| PROBLEM |
Please retype all of the records below word for word, leaving out any pictures.
(Beginning of STORED DATA)
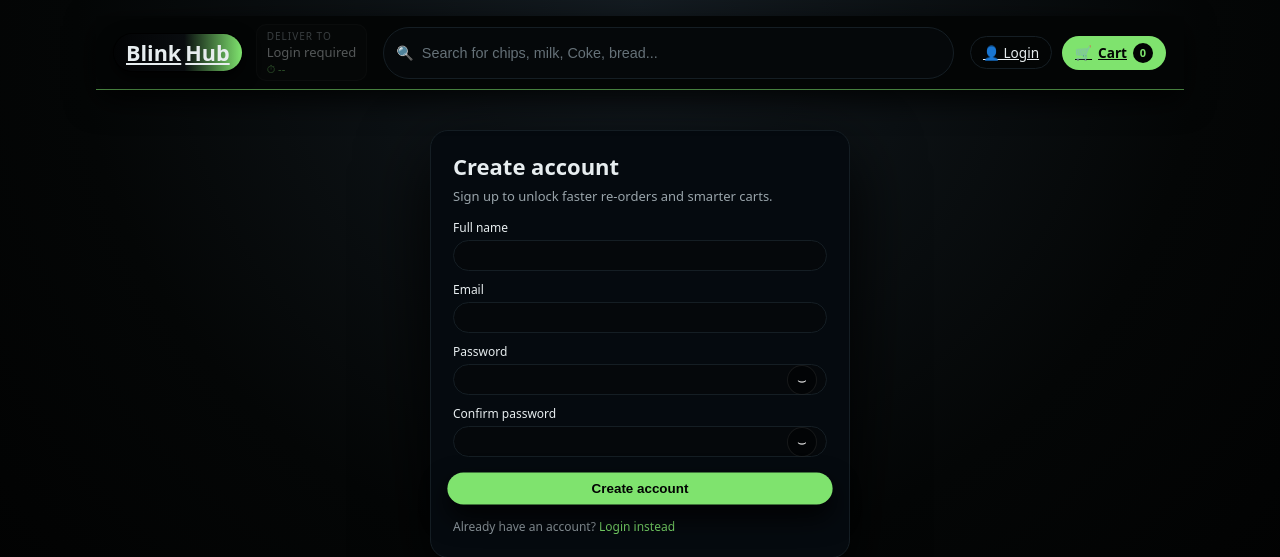
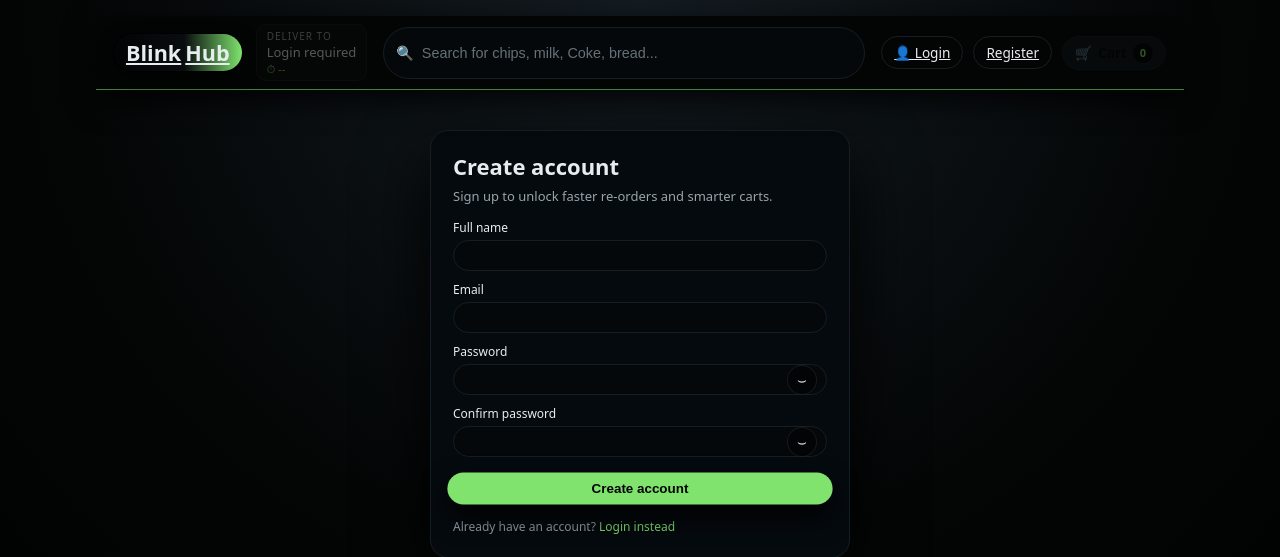
Before and after one commit to animegamer4422/BlinkHub, a PHP site: page /register.php in a window 1280 px wide. Shown: the top 557 px of the page. Run offline with PHP 8.4, Linux system fonts and the light colour scheme.

Commit message:
Disabled cart on register page

```diff
--- a/public/register.php
+++ b/public/register.php
@@ -85,31 +85,32 @@ if ($_SERVER['REQUEST_METHOD'] === 'POST') {
                 <span class="logo-dark">Blink</span><span class="logo-yellow">Hub</span>
             </a>
 
-            <!-- Deliver-to pill DISABLED on login -->
+            <!-- Deliver-to pill DISABLED on register (same as login) -->
             <div class="location-pill disabled-pill">
                 <span class="loc-label">Deliver to</span>
                 <span class="loc-main">Login required</span>
                 <span class="loc-eta">⏱ --</span>
             </div>
         </div>
+
         <div class="nav-center">
+            <!-- you can keep search enabled or disable it; leaving it enabled here -->
             <div class="search-box">
                 <span class="search-icon">🔍</span>
                 <input type="text" placeholder="Search for chips, milk, Coke, bread..." />
             </div>
         </div>
+
         <div class="nav-right">
-            <?php if ($user): ?>
-                <span class="nav-user">Hi, <?= htmlspecialchars($user['name'] ?? $user['email']) ?></span>
-                <a href="logout.php" class="nav-btn ghost">Logout</a>
-            <?php else: ?>
             <a href="login.php" class="nav-btn ghost">👤 Login</a>
-            <?php endif; ?>
-            <a href="cart.php" class="nav-btn cart-btn">
+            <a href="register.php" class="nav-btn ghost active-nav-btn">Register</a>
+
+            <!-- Cart visible but disabled on register (same pattern as login) -->
+            <div class="nav-btn cart-btn disabled-cart" title="Login to use cart">
                 🛒
                 <span class="cart-label">Cart</span>
                 <span class="cart-count-badge" id="cart-count">0</span>
-            </a>
+            </div>
         </div>
     </header>
 
```
Lines whose indentation alone changed are shown as unchanged.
(End of STORED DATA)
| ANSWER AREA |
Before and after one commit to animegamer4422/BlinkHub, a PHP site: page /register.php in a window 1280 px wide. Shown: the top 557 px of the page. Run offline with PHP 8.4, Linux system fonts and the light colour scheme.

Commit message:
Disabled cart on register page

```diff
--- a/public/register.php
+++ b/public/register.php
@@ -85,31 +85,32 @@ if ($_SERVER['REQUEST_METHOD'] === 'POST') {
                 <span class="logo-dark">Blink</span><span class="logo-yellow">Hub</span>
             </a>
 
-            <!-- Deliver-to pill DISABLED on login -->
+            <!-- Deliver-to pill DISABLED on register (same as login) -->
             <div class="location-pill disabled-pill">
                 <span class="loc-label">Deliver to</span>
                 <span class="loc-main">Login required</span>
                 <span class="loc-eta">⏱ --</span>
             </div>
         </div>
+
         <div class="nav-center">
+            <!-- you can keep search enabled or disable it; leaving it enabled here -->
             <div class="search-box">
                 <span class="search-icon">🔍</span>
                 <input type="text" placeholder="Search for chips, milk, Coke, bread..." />
             </div>
         </div>
+
         <div class="nav-right">
-            <?php if ($user): ?>
-                <span class="nav-user">Hi, <?= htmlspecialchars($user['name'] ?? $user['email']) ?></span>
-                <a href="logout.php" class="nav-btn ghost">Logout</a>
-            <?php else: ?>
             <a href="login.php" class="nav-btn ghost">👤 Login</a>
-            <?php endif; ?>
-            <a href="cart.php" class="nav-btn cart-btn">
+            <a href="register.php" class="nav-btn ghost active-nav-btn">Register</a>
+
+            <!-- Cart visible but disabled on register (same pattern as login) -->
+            <div class="nav-btn cart-btn disabled-cart" title="Login to use cart">
                 🛒
                 <span class="cart-label">Cart</span>
                 <span class="cart-count-badge" id="cart-count">0</span>
-            </a>
+            </div>
         </div>
     </header>
 
```
Lines whose indentation alone changed are shown as unchanged.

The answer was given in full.